Anderson v. McAfoos, et al (majority)Annotate this Case
The issue before the Supreme Court in this case was whether a pathologist was competent to testify as an expert witness regarding the standard of care in a medical malpractice action asserted against a board-certified general surgeon. Decedent Mildred Anderson sought treatment from surgeon Gary McAfoos, M.D. Shortly thereafter, Mrs. Anderson took a turn for the worse and died from sepsis in response to surgery ultimately conducted by Dr. McAfoos and his practice partners.

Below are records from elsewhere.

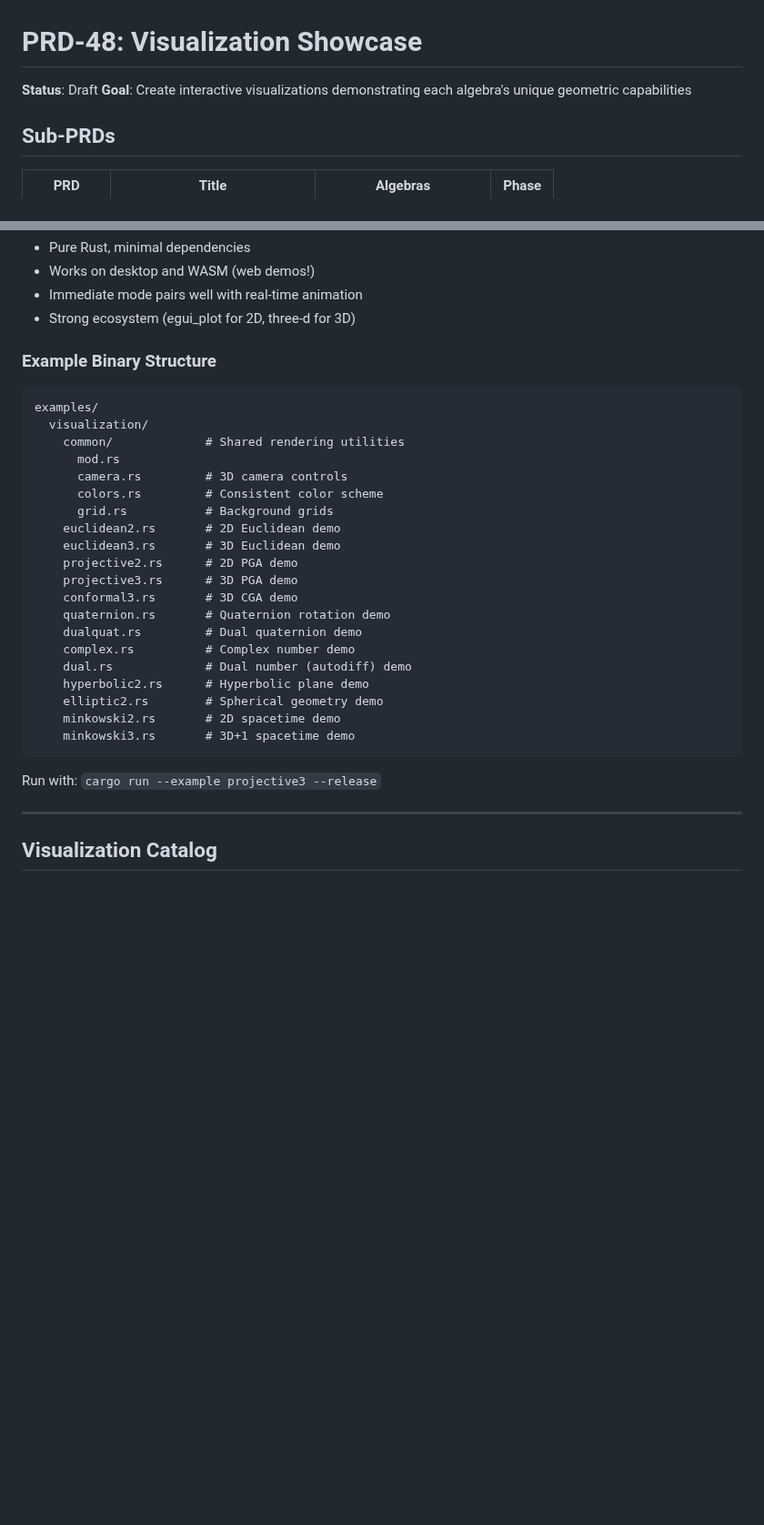
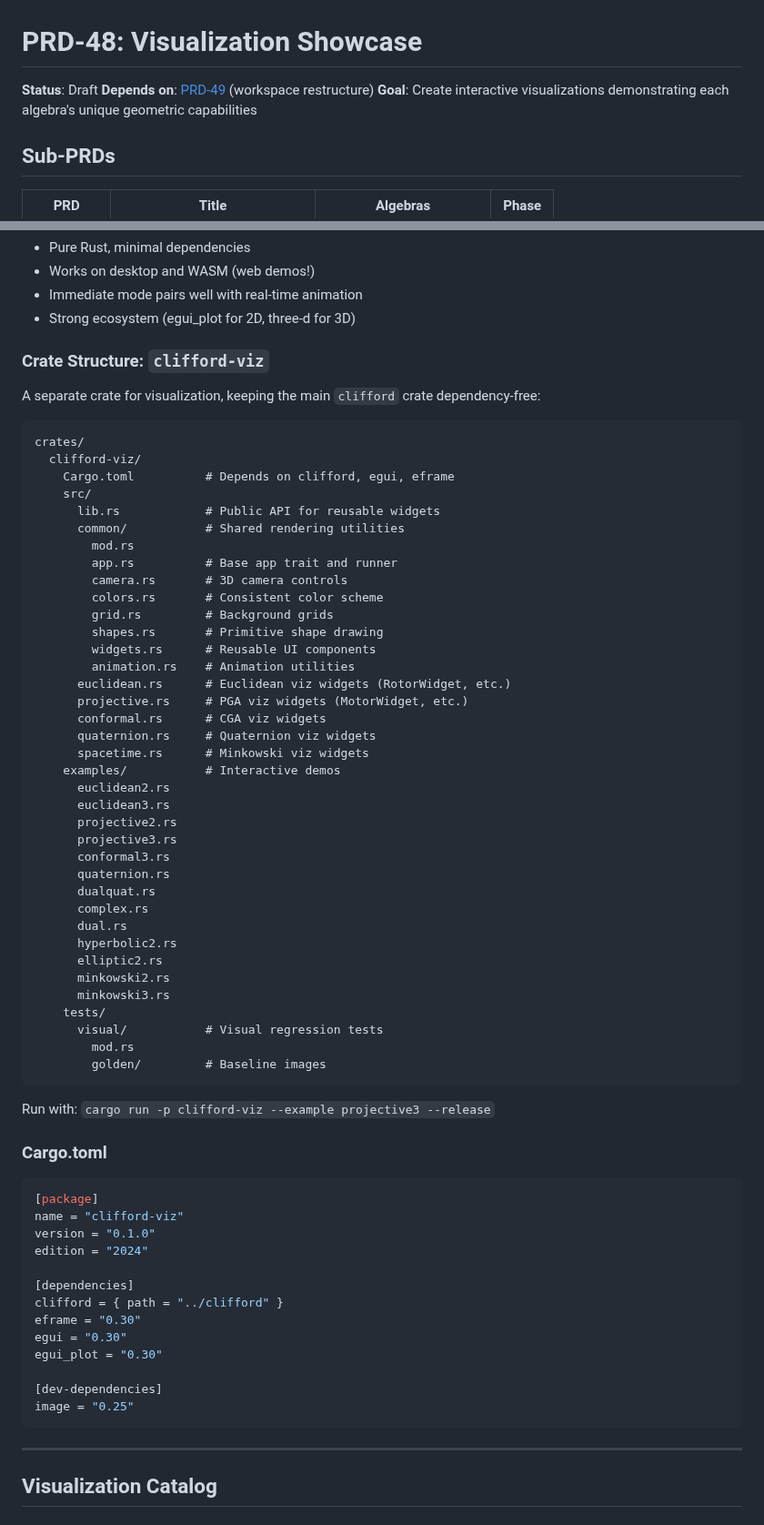
Before and after one commit to DevonMorris/clifford, a Markdown page: docs/prd/prd-48-visualization-showcase.md, 2 parts joined by grey strips. Shown at 91% size. Drawn GitHub-style; blank space fills up the shorter version.

````diff
--- a/docs/prd/prd-48-visualization-showcase.md
+++ b/docs/prd/prd-48-visualization-showcase.md
@@ -1,6 +1,7 @@
 # PRD-48: Visualization Showcase
 
 **Status**: Draft
+**Depends on**: [PRD-49](prd-49-workspace-restructure.md) (workspace restructure)
 **Goal**: Create interactive visualizations demonstrating each algebra's unique geometric capabilities
 
 ## Sub-PRDs
@@ -49,32 +50,69 @@ three-d = "0.18"    # 3D rendering (optional, for complex scenes)
 - Immediate mode pairs well with real-time animation
 - Strong ecosystem (egui_plot for 2D, three-d for 3D)
 
-### Example Binary Structure
+### Crate Structure: `clifford-viz`
+
+A separate crate for visualization, keeping the main `clifford` crate dependency-free:
 
 ```
-examples/
-  visualization/
-    common/             # Shared rendering utilities
-      mod.rs
-      camera.rs         # 3D camera controls
-      colors.rs         # Consistent color scheme
-      grid.rs           # Background grids
-    euclidean2.rs       # 2D Euclidean demo
-    euclidean3.rs       # 3D Euclidean demo
-    projective2.rs      # 2D PGA demo
-    projective3.rs      # 3D PGA demo
-    conformal3.rs       # 3D CGA demo
-    quaternion.rs       # Quaternion rotation demo
-    dualquat.rs         # Dual quaternion demo
-    complex.rs          # Complex number demo
-    dual.rs             # Dual number (autodiff) demo
-    hyperbolic2.rs      # Hyperbolic plane demo
-    elliptic2.rs        # Spherical geometry demo
-    minkowski2.rs       # 2D spacetime demo
-    minkowski3.rs       # 3D+1 spacetime demo
+crates/
+  clifford-viz/
+    Cargo.toml          # Depends on clifford, egui, eframe
+    src/
+      lib.rs            # Public API for reusable widgets
+      common/           # Shared rendering utilities
+        mod.rs
+        app.rs          # Base app trait and runner
+        camera.rs       # 3D camera controls
+        colors.rs       # Consistent color scheme
+        grid.rs         # Background grids
+        shapes.rs       # Primitive shape drawing
+        widgets.rs      # Reusable UI components
+        animation.rs    # Animation utilities
+      euclidean.rs      # Euclidean viz widgets (RotorWidget, etc.)
+      projective.rs     # PGA viz widgets (MotorWidget, etc.)
+      conformal.rs      # CGA viz widgets
+      quaternion.rs     # Quaternion viz widgets
+      spacetime.rs      # Minkowski viz widgets
+    examples/           # Interactive demos
+      euclidean2.rs
+      euclidean3.rs
+      projective2.rs
+      projective3.rs
+      conformal3.rs
+      quaternion.rs
+      dualquat.rs
+      complex.rs
+      dual.rs
+      hyperbolic2.rs
+      elliptic2.rs
+      minkowski2.rs
+      minkowski3.rs
+    tests/
+      visual/           # Visual regression tests
+        mod.rs
+        golden/         # Baseline images
 ```
 
-Run with: `cargo run --example projective3 --release`
+Run with: `cargo run -p clifford-viz --example projective3 --release`
+
+### Cargo.toml
+
+```toml
+[package]
+name = "clifford-viz"
+version = "0.1.0"
+edition = "2024"
+
+[dependencies]
+clifford = { path = "../clifford" }
+eframe = "0.30"
+egui = "0.30"
+egui_plot = "0.30"
+
+[dev-dependencies]
+image = "0.25"
+```
 
 ---
 
````
Also changed, not shown: docs/prd/prd-48.1-visualization-framework.md (+37 -4 lines), docs/prd/prd-49-workspace-restructure.md (added, +255 -0 lines).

Mrs. Anderson's estate sued, and at trial proferred the testimony of a pathologist, who asserted that Dr. McAfoos and his agents' acts fell below ordinary standards of care by allowing Mrs. Anderson's discharge from the hospital despite certain indicators that she was suffering from a serious infection (that ultimately lead to her death). The doctor objected to Mrs. Anderson's use of the pathologist as an expert, arguing he was incompetent to assess the standard of care on a doctor who sees patients, "[h]e can't possibly second guess care and treatment on a patient when he doesn't see patients." The trial court sustained the objection to the expert's testimony; subsequently the doctor moved for nonsuit which was granted. Upon review, the Supreme Court concluded that Mrs. Anderson did not properly preserve her claim that the expert's credentials satisfied the requirements of the state competency statute, and accordingly, could not advance her contention that he should have been allowed to render standard-of-care testimony against a board-certified surgeon.